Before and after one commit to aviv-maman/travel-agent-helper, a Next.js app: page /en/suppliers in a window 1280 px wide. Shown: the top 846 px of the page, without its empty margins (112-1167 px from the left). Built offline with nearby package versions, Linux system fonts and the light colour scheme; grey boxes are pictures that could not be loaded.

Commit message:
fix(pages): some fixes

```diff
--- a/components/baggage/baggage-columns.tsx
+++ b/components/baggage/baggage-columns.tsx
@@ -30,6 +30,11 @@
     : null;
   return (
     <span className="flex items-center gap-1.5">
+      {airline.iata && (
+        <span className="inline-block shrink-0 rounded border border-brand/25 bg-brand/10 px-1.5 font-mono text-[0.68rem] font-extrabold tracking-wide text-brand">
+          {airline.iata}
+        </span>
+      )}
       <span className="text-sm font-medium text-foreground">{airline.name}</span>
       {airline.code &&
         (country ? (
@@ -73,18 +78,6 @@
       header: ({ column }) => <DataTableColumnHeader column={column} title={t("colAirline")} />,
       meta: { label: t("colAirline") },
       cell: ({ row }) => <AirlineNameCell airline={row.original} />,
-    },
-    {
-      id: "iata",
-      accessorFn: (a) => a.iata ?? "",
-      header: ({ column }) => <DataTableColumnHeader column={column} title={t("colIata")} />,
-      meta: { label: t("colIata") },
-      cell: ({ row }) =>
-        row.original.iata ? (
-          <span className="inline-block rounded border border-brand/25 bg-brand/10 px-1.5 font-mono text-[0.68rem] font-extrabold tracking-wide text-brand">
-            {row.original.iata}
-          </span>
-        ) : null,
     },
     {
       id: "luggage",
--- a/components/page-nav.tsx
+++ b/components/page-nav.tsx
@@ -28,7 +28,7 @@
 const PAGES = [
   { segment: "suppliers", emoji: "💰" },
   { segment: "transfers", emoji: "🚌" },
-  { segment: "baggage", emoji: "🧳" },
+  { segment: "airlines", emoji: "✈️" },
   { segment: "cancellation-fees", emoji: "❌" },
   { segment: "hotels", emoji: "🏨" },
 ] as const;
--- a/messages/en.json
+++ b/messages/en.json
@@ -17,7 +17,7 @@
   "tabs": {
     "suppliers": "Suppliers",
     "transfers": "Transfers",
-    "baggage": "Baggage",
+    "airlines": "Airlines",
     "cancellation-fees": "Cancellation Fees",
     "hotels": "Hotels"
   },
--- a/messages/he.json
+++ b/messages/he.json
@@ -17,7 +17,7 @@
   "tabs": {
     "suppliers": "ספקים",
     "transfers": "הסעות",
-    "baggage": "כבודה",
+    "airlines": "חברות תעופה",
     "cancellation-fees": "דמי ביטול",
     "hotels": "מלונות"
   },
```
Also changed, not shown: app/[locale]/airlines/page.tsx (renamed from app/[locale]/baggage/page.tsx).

+ + + + + + +

**Task details:** Repeat every record, keeping each word and mark exactly as it is.

**Response to the exercise:**
Before and after one commit to aviv-maman/travel-agent-helper, a Next.js app: page /en/suppliers in a window 1280 px wide. Shown: the top 846 px of the page, without its empty margins (112-1167 px from the left). Built offline with nearby package versions, Linux system fonts and the light colour scheme; grey boxes are pictures that could not be loaded.

Commit message:
fix(pages): some fixes

```diff
--- a/components/baggage/baggage-columns.tsx
+++ b/components/baggage/baggage-columns.tsx
@@ -30,6 +30,11 @@
     : null;
   return (
     <span className="flex items-center gap-1.5">
+      {airline.iata && (
+        <span className="inline-block shrink-0 rounded border border-brand/25 bg-brand/10 px-1.5 font-mono text-[0.68rem] font-extrabold tracking-wide text-brand">
+          {airline.iata}
+        </span>
+      )}
       <span className="text-sm font-medium text-foreground">{airline.name}</span>
       {airline.code &&
         (country ? (
@@ -73,18 +78,6 @@
       header: ({ column }) => <DataTableColumnHeader column={column} title={t("colAirline")} />,
       meta: { label: t("colAirline") },
       cell: ({ row }) => <AirlineNameCell airline={row.original} />,
-    },
-    {
-      id: "iata",
-      accessorFn: (a) => a.iata ?? "",
-      header: ({ column }) => <DataTableColumnHeader column={column} title={t("colIata")} />,
-      meta: { label: t("colIata") },
-      cell: ({ row }) =>
-        row.original.iata ? (
-          <span className="inline-block rounded border border-brand/25 bg-brand/10 px-1.5 font-mono text-[0.68rem] font-extrabold tracking-wide text-brand">
-            {row.original.iata}
-          </span>
-        ) : null,
     },
     {
       id: "luggage",
--- a/components/page-nav.tsx
+++ b/components/page-nav.tsx
@@ -28,7 +28,7 @@
 const PAGES = [
   { segment: "suppliers", emoji: "💰" },
   { segment: "transfers", emoji: "🚌" },
-  { segment: "baggage", emoji: "🧳" },
+  { segment: "airlines", emoji: "✈️" },
   { segment: "cancellation-fees", emoji: "❌" },
   { segment: "hotels", emoji: "🏨" },
 ] as const;
--- a/messages/en.json
+++ b/messages/en.json
@@ -17,7 +17,7 @@
   "tabs": {
     "suppliers": "Suppliers",
     "transfers": "Transfers",
-    "baggage": "Baggage",
+    "airlines": "Airlines",
     "cancellation-fees": "Cancellation Fees",
     "hotels": "Hotels"
   },
--- a/messages/he.json
+++ b/messages/he.json
@@ -17,7 +17,7 @@
   "tabs": {
     "suppliers": "ספקים",
     "transfers": "הסעות",
-    "baggage": "כבודה",
+    "airlines": "חברות תעופה",
     "cancellation-fees": "דמי ביטול",
     "hotels": "מלונות"
   },
```
Also changed, not shown: app/[locale]/airlines/page.tsx (renamed from app/[locale]/baggage/page.tsx).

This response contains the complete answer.